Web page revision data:
****************************************

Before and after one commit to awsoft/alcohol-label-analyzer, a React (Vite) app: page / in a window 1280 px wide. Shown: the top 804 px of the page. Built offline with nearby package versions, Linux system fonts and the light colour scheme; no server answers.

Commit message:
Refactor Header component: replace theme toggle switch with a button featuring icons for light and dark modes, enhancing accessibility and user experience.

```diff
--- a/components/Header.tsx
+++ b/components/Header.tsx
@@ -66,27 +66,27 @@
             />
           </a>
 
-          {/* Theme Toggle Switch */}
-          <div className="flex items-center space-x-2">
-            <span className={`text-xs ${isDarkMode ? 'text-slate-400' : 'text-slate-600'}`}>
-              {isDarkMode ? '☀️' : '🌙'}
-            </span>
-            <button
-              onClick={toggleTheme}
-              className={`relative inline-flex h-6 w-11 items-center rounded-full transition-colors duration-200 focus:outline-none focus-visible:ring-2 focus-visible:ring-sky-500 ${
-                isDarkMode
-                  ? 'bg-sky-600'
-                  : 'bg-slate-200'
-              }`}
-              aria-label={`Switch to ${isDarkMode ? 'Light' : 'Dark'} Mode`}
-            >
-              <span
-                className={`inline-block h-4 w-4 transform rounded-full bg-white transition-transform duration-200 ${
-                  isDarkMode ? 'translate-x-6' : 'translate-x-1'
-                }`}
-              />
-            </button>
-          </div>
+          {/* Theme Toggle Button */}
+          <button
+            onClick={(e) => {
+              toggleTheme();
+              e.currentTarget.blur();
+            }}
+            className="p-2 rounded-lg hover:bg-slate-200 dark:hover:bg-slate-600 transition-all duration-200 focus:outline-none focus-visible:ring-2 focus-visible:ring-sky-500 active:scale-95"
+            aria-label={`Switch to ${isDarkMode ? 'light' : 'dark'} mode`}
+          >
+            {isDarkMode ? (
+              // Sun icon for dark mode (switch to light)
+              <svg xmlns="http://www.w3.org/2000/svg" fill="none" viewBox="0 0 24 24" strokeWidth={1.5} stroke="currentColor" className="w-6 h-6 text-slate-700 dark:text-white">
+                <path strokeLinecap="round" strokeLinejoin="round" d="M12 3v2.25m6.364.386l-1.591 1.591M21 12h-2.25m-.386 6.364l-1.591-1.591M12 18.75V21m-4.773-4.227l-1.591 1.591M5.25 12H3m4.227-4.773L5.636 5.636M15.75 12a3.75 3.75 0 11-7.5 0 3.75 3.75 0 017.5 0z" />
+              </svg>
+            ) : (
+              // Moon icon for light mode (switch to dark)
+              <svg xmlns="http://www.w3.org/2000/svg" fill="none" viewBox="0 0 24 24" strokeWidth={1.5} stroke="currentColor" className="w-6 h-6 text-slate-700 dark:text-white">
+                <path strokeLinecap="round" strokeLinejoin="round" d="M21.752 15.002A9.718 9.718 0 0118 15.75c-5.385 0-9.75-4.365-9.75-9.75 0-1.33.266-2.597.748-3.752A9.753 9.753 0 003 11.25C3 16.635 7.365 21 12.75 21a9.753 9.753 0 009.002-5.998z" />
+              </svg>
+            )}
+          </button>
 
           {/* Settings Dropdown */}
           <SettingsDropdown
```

****************************************

#### Assigned task
Reproduce all the entries above. Match them exactly.

#### Answer box
Before and after one commit to awsoft/alcohol-label-analyzer, a React (Vite) app: page / in a window 1280 px wide. Shown: the top 804 px of the page. Built offline with nearby package versions, Linux system fonts and the light colour scheme; no server answers.

Commit message:
Refactor Header component: replace theme toggle switch with a button featuring icons for light and dark modes, enhancing accessibility and user experience.

```diff
--- a/components/Header.tsx
+++ b/components/Header.tsx
@@ -66,27 +66,27 @@
             />
           </a>
 
-          {/* Theme Toggle Switch */}
-          <div className="flex items-center space-x-2">
-            <span className={`text-xs ${isDarkMode ? 'text-slate-400' : 'text-slate-600'}`}>
-              {isDarkMode ? '☀️' : '🌙'}
-            </span>
-            <button
-              onClick={toggleTheme}
-              className={`relative inline-flex h-6 w-11 items-center rounded-full transition-colors duration-200 focus:outline-none focus-visible:ring-2 focus-visible:ring-sky-500 ${
-                isDarkMode
-                  ? 'bg-sky-600'
-                  : 'bg-slate-200'
-              }`}
-              aria-label={`Switch to ${isDarkMode ? 'Light' : 'Dark'} Mode`}
-            >
-              <span
-                className={`inline-block h-4 w-4 transform rounded-full bg-white transition-transform duration-200 ${
-                  isDarkMode ? 'translate-x-6' : 'translate-x-1'
-                }`}
-              />
-            </button>
-          </div>
+          {/* Theme Toggle Button */}
+          <button
+            onClick={(e) => {
+              toggleTheme();
+              e.currentTarget.blur();
+            }}
+            className="p-2 rounded-lg hover:bg-slate-200 dark:hover:bg-slate-600 transition-all duration-200 focus:outline-none focus-visible:ring-2 focus-visible:ring-sky-500 active:scale-95"
+            aria-label={`Switch to ${isDarkMode ? 'light' : 'dark'} mode`}
+          >
+            {isDarkMode ? (
+              // Sun icon for dark mode (switch to light)
+              <svg xmlns="http://www.w3.org/2000/svg" fill="none" viewBox="0 0 24 24" strokeWidth={1.5} stroke="currentColor" className="w-6 h-6 text-slate-700 dark:text-white">
+                <path strokeLinecap="round" strokeLinejoin="round" d="M12 3v2.25m6.364.386l-1.591 1.591M21 12h-2.25m-.386 6.364l-1.591-1.591M12 18.75V21m-4.773-4.227l-1.591 1.591M5.25 12H3m4.227-4.773L5.636 5.636M15.75 12a3.75 3.75 0 11-7.5 0 3.75 3.75 0 017.5 0z" />
+              </svg>
+            ) : (
+              // Moon icon for light mode (switch to dark)
+              <svg xmlns="http://www.w3.org/2000/svg" fill="none" viewBox="0 0 24 24" strokeWidth={1.5} stroke="currentColor" className="w-6 h-6 text-slate-700 dark:text-white">
+                <path strokeLinecap="round" strokeLinejoin="round" d="M21.752 15.002A9.718 9.718 0 0118 15.75c-5.385 0-9.75-4.365-9.75-9.75 0-1.33.266-2.597.748-3.752A9.753 9.753 0 003 11.25C3 16.635 7.365 21 12.75 21a9.753 9.753 0 009.002-5.998z" />
+              </svg>
+            )}
+          </button>
 
           {/* Settings Dropdown */}
           <SettingsDropdown
```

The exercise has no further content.